Forschungszentrum Borstel

Priority Research Area Infections



The innate immune system provides a central protective barrier of human beings against bacterial infections. Bacterial membrane components are highly effective activators of innate immune responses such as inflammation and antimicrobial effector mechanisms. However, dysregulation of these immune resonses can lead to fatal diseases like sepsis, pneumonia and acute respiratory distress syndrome. The Division of Immunobiophysics investigates the molecular principles underlying the innate immune response to lipids and the specific mechanisms involved in the regulation of these pathways.
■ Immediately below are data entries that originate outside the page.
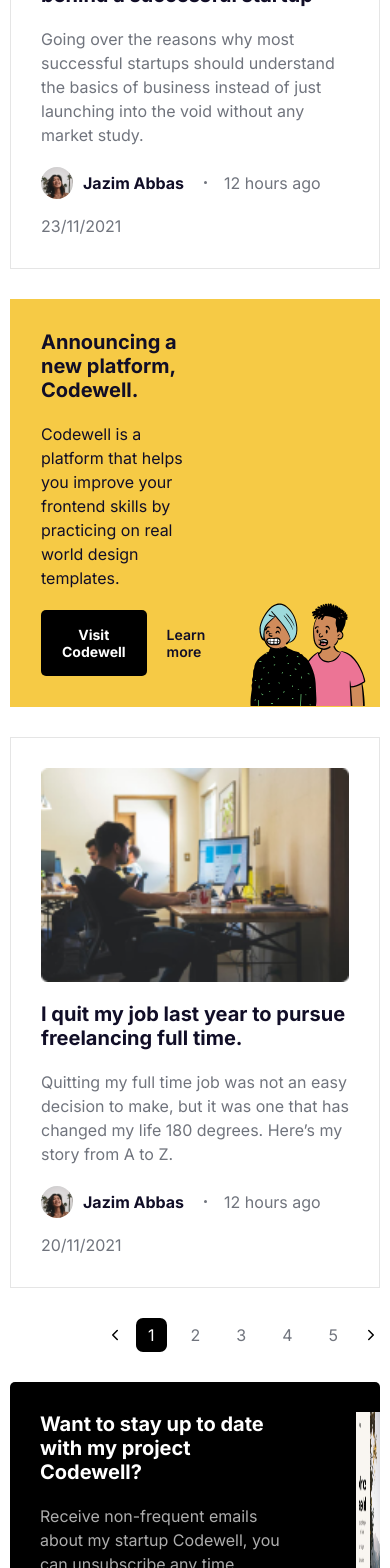
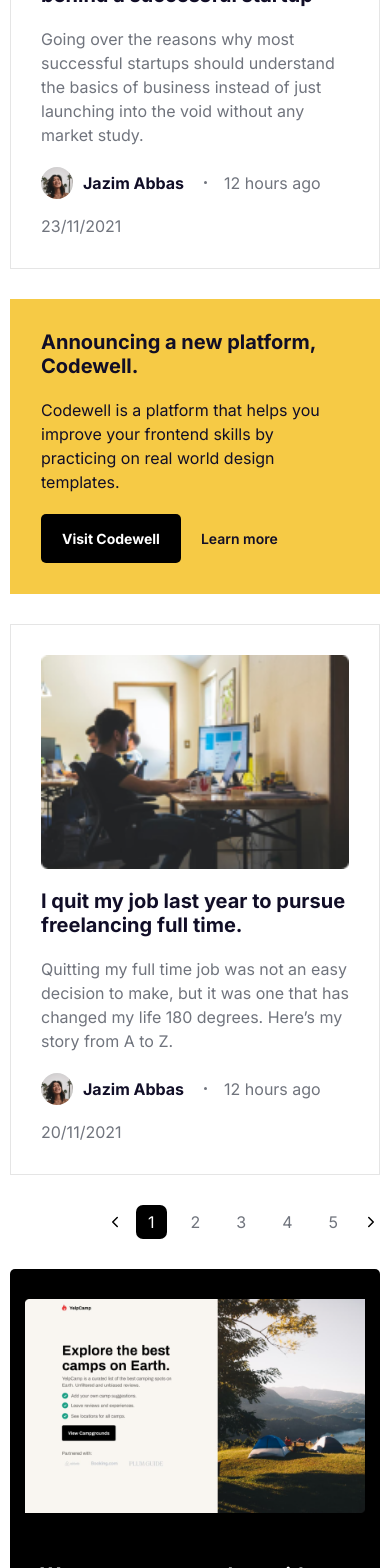
Before and after one commit to jazimabbas/personal-blog-codewell-challenge, a React (Vite) app: page / in a window 390 px wide. Shown: the part 432-2000 px from the top of the page. Built offline with nearby package versions, Linux system fonts and the light colour scheme.

Commit message:
Mobile responsive newsletter

```diff
--- a/src/components/main-section/newsletter.tsx
+++ b/src/components/main-section/newsletter.tsx
@@ -27,6 +27,11 @@
   gap: 70px;
   padding-top: var(--spacing);
   margin-bottom: -150px;
+
+  @media (max-width: 768px) {
+    flex-direction: column-reverse;
+    gap: 20px;
+  }
 `;
 
 const ContentWrapper = styled.div`
@@ -37,6 +42,10 @@
   gap: 20px;
   padding-left: var(--spacing);
   padding-bottom: calc(var(--spacing) + 30px);
+
+  @media (max-width: 768px) {
+    padding: var(--spacing);
+  }
 `;
 
 const Heading = styled.h2`
@@ -58,4 +67,14 @@
   flex: 1;
   display: flex;
   justify-content: flex-end;
+
+  @media (max-width: 768px) {
+    align-self: center;
+
+    img {
+      width: 340px;
+      /* height: 140px; */
+      align-self: center;
+    }
+  }
 `;
--- a/src/components/main-section/secondary-card.tsx
+++ b/src/components/main-section/secondary-card.tsx
@@ -35,6 +35,10 @@
   flex-direction: column;
   gap: 20px;
   color: #110e27;
+
+  @media (max-width: 768px) {
+    flex-basis: 100%;
+  }
 `;
 
 const Heading = styled.h2`
@@ -57,4 +61,8 @@
 
 const ImageWrapper = styled.div`
   align-self: flex-end;
+
+  @media (max-width: 768px) {
+    display: none;
+  }
 `;
```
Main projects:

Cell activation by bacterial lipids

The characterization of structural and physical prerequisites for the inflammatory activity of bacterial lipids is the basis to elucidate the mechanisms by which lipids are recognized as danger signals by the immune system. The biological activity of lipids is based on the chemical composition and the organization of lipids in supramolecular membrane structures. We investigate natural and reconstituted model membranes and employ techniques such as fluorescence- and infrared spectroscopy for the biophysical characterization. We analyze the 3D organization of lipid membranes in solution by small angle X-Ray diffraction (SAXS) at the beamline P12 of the EMBL c/o DESY (Hamburg). Characterizing the structural and biophysical requirements for the inflammatory activity of bacterial pathogen factors provides us the information on the molecular mechanisms of the action of activators and inhibitors of the immunological response.
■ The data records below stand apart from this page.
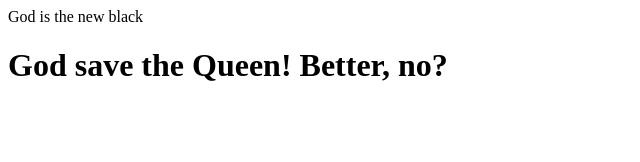
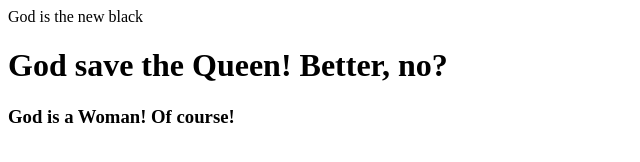
Before and after one commit to Alban-Jamon/ProjetGit-Binome, a plain HTML site: page index.html in a window 1280 px wide. Shown: the whole page, without its empty margins (0-640 px from the left). Drawn offline with Linux system fonts and the light colour scheme.

Commit message:
Alban : Modif puis Pull

```diff
--- a/index.html
+++ b/index.html
@@ -9,5 +9,6 @@
 <body>
     <div>God is the new black</div>
     <h1>God save the Queen! Better, no? </h1>
+    <h3>God is a Woman! Of course!</h3>
 </body>
 </html>
```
are of special importance in the recognition of lipids. The lipopolysaccharide (LPS)-binding protein (LBP) is the central regulator in the induction of immune responses to bacterial LPS in case of Gram-negative infections. LBP has a highly versatile biological functionality, which is not understood in many aspects. Thus, LBP is able to enhance and dampen inflammatory responses, the requirements for these opposing functions are only defined to a certain degree. In this context we are interested in the intercation of LBP with its ligand LPS, and secondary ligands such phospholipids and membranes.

Mechanisms of immune regulation in the lung
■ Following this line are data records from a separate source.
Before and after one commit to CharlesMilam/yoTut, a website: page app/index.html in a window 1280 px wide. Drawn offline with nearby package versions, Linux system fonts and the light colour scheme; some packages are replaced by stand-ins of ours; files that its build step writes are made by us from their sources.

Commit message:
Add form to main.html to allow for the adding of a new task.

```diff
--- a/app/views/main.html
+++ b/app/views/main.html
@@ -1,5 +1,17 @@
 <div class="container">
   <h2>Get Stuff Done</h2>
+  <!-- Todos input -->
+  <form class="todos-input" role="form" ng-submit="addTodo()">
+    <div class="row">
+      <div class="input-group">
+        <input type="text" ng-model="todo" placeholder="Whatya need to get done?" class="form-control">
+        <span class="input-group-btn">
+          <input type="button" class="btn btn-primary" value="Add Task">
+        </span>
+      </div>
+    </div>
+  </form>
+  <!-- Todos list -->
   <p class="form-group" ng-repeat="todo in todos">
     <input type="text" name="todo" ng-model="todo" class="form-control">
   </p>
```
Pulmonary diseases caused by Gram-negative bacteria are the leading cause of mortality from infectious diseases. The difficulties associated with effective treatment of these diseases include the emergence of antibiotic-resistant pathogens, increasing numbers of elderly individuals und immunocompromised patients. An attractive target for improving clinical outcomes is the modulation of the host pulmonary immune response itself. The pulmonary immune system is specifically adapted to microbial exposition by respiration. Our aim is to elucidate the lung specific mechanisms of regulating immune responses. To this aim we investigate the molecular principles of immune regulation by surfactant-proteins (surfactant-protein-A) and surfactant lipids. Both compound classes have potential for clinical applications i.e. to improve surfactant-substitution therapies in cases of bacterial induced pneumonia or pulmonary insufficiency such as acute respiratory distress syndrome. The approach of our group is to elucidate molecular interactions and mechanisms in membrane reconstitution models and in vitro tissue cell systems. Our aim is to provide the rationales for improving surfactant preparations for therapeutic immune modulation.

Peptide-based immune regulation (host-defense-peptides)

Antimicrobial peptides, also referred to as host-defense peptides are effector molecules of the innate immune system instrumental in the immune response to bacterial infection. This class of defense molecules is produced in all epithelial surfaces and in the lung. Besides their potent antimicrobial activity these peptides also have the potential to control immune cell functions, a property of importance in the regulation of over shooting immune responses such as sepsis or the resolution of chronic inflammatory diseases such as in COPD. Basis of this activity is among others a direct interaction of antimicrobial peptides with host cells (macrophages). Analysis of the mechanisms underlying antimicrobial peptide-based regulation of macrophage biology is essential to a targeted development of this class of immune response modifiers.